▸ **Exercise objective**
What lines in the listing include "placeholder"? Return a copy of each.

▸ **Information shown**
■ ■ ■ ■

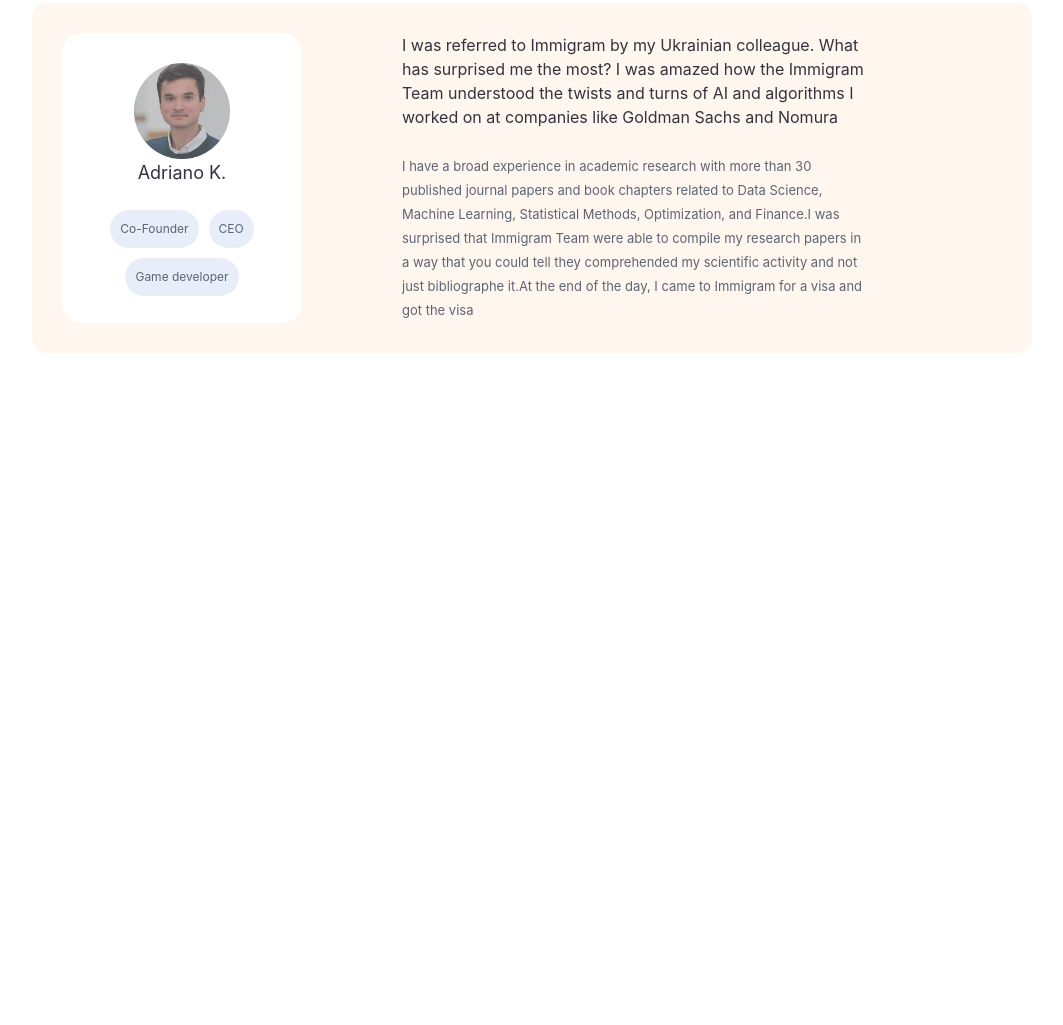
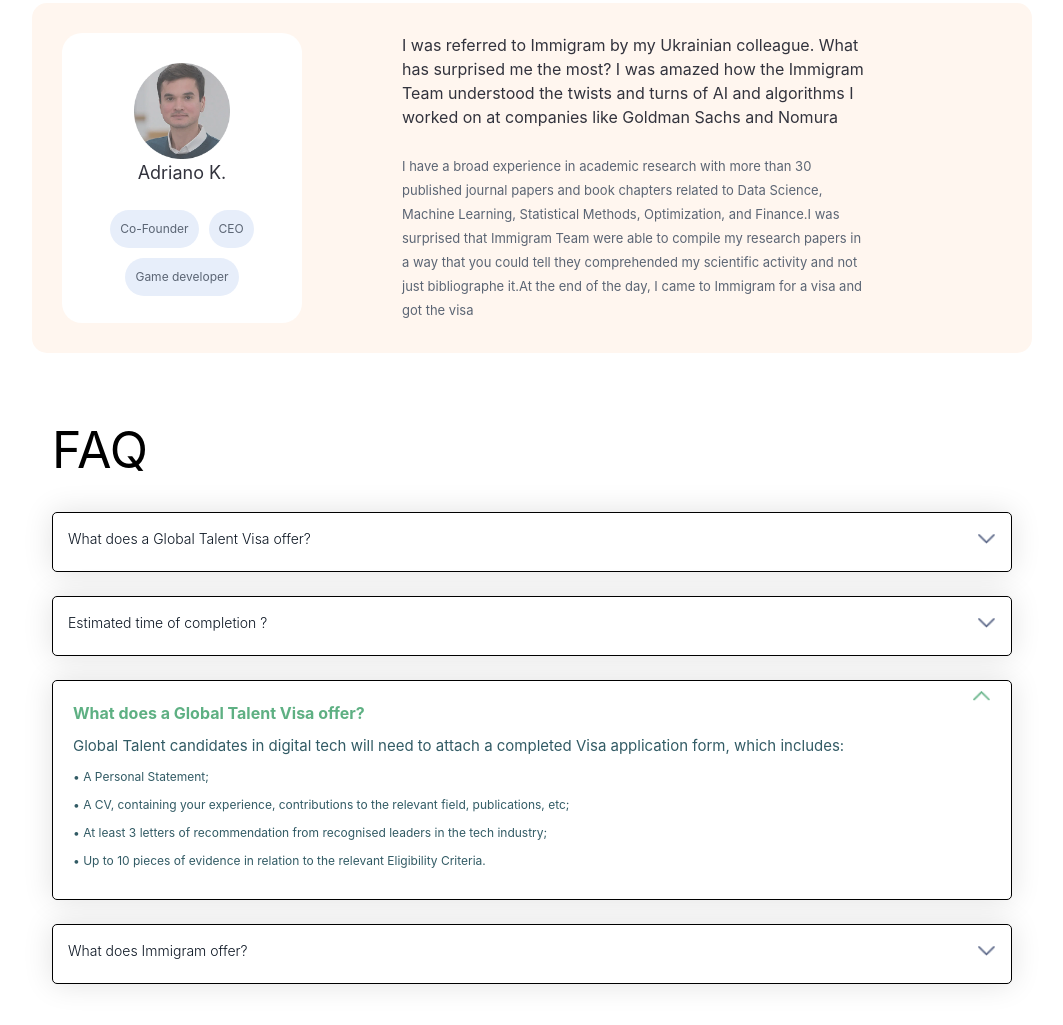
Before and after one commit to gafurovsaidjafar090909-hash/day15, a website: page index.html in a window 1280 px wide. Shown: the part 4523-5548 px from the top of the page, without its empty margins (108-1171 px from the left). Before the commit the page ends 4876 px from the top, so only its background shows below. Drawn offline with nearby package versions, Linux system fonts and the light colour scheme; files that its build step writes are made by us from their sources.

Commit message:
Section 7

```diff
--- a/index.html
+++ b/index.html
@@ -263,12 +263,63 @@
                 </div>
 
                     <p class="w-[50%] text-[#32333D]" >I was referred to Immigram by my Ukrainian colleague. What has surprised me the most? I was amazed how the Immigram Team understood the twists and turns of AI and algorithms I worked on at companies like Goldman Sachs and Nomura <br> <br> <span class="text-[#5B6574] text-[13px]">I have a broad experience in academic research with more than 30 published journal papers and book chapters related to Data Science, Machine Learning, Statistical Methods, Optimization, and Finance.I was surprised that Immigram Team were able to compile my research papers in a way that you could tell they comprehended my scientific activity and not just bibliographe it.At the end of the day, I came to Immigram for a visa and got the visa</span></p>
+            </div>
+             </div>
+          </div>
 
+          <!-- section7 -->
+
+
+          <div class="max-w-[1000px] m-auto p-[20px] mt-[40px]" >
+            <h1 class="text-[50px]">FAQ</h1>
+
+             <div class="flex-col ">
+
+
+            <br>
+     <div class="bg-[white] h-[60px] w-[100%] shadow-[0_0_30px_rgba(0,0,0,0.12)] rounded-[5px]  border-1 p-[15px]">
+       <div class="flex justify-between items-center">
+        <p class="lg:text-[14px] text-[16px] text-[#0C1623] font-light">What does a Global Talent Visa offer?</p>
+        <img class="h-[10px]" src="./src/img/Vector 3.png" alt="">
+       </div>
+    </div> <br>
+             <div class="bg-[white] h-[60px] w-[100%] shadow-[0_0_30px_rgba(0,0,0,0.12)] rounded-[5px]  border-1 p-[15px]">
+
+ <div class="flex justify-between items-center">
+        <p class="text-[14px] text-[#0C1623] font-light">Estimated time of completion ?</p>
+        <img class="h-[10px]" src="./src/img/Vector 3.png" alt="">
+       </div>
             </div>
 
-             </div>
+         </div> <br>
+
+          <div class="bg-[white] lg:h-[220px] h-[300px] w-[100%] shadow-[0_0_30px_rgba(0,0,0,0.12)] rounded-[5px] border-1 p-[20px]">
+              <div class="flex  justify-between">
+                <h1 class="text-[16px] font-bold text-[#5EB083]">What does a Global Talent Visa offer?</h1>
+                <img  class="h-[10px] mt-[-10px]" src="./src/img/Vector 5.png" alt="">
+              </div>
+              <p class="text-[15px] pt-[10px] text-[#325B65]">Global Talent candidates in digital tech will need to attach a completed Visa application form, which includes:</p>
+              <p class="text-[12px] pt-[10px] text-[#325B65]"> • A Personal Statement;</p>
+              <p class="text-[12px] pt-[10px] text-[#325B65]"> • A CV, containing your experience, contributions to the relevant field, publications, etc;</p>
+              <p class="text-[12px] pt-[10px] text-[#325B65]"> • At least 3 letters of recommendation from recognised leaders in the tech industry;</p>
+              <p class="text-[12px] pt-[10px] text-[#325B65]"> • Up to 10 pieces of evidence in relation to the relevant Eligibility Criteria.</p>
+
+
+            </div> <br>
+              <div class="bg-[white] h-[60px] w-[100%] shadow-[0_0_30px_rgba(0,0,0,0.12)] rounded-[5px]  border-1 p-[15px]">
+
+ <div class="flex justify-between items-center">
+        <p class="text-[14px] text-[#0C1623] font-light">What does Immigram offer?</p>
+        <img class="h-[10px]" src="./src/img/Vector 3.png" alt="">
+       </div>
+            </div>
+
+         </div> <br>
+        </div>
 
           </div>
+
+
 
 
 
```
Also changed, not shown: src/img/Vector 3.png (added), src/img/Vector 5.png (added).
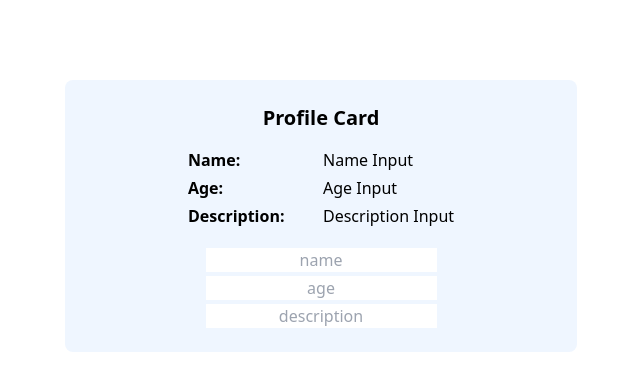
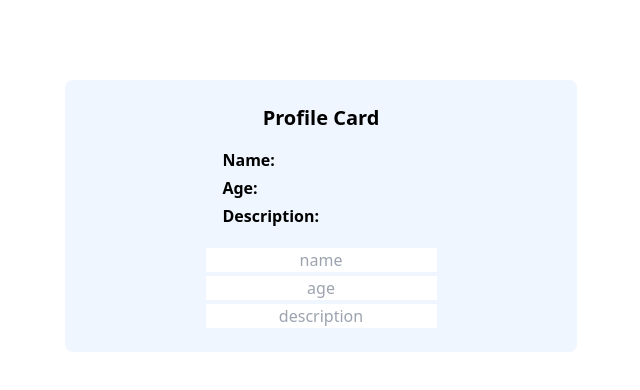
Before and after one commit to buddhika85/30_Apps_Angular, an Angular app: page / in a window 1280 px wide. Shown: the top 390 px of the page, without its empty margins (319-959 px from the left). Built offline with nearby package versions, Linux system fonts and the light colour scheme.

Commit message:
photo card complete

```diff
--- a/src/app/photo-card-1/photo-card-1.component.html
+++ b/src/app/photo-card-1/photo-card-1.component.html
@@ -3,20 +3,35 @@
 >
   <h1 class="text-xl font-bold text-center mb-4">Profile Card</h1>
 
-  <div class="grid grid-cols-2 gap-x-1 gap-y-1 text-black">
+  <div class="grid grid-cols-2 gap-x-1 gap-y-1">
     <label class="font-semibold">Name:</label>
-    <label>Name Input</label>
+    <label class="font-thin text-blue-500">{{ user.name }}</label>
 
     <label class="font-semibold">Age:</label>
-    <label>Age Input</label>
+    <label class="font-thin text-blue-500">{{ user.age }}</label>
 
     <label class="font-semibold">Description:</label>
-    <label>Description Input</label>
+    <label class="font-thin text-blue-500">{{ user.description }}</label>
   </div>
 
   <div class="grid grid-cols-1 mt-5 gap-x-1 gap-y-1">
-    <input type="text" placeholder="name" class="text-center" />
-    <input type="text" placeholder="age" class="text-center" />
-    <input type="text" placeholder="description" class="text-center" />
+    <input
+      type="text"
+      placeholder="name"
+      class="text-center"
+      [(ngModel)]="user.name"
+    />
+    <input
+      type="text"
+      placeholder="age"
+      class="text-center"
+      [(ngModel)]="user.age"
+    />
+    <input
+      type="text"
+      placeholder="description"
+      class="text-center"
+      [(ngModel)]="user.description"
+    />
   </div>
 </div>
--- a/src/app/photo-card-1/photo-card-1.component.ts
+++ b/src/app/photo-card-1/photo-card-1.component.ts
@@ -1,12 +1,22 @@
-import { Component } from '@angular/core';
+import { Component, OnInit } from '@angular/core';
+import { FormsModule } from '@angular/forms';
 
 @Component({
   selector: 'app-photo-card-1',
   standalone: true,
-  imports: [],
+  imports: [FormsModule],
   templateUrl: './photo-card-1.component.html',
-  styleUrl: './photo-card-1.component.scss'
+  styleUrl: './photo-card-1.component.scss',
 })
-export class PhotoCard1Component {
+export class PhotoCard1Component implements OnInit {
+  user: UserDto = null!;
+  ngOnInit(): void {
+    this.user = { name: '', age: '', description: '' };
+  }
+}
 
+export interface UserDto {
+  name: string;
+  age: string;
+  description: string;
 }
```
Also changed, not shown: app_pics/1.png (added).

■ ■ ■ ■

▸ **Answer to the problem**
-    <input type="text" placeholder="name" class="text-center" />
-    <input type="text" placeholder="age" class="text-center" />
-    <input type="text" placeholder="description" class="text-center" />
+      placeholder="name"
+      placeholder="age"
+      placeholder="description"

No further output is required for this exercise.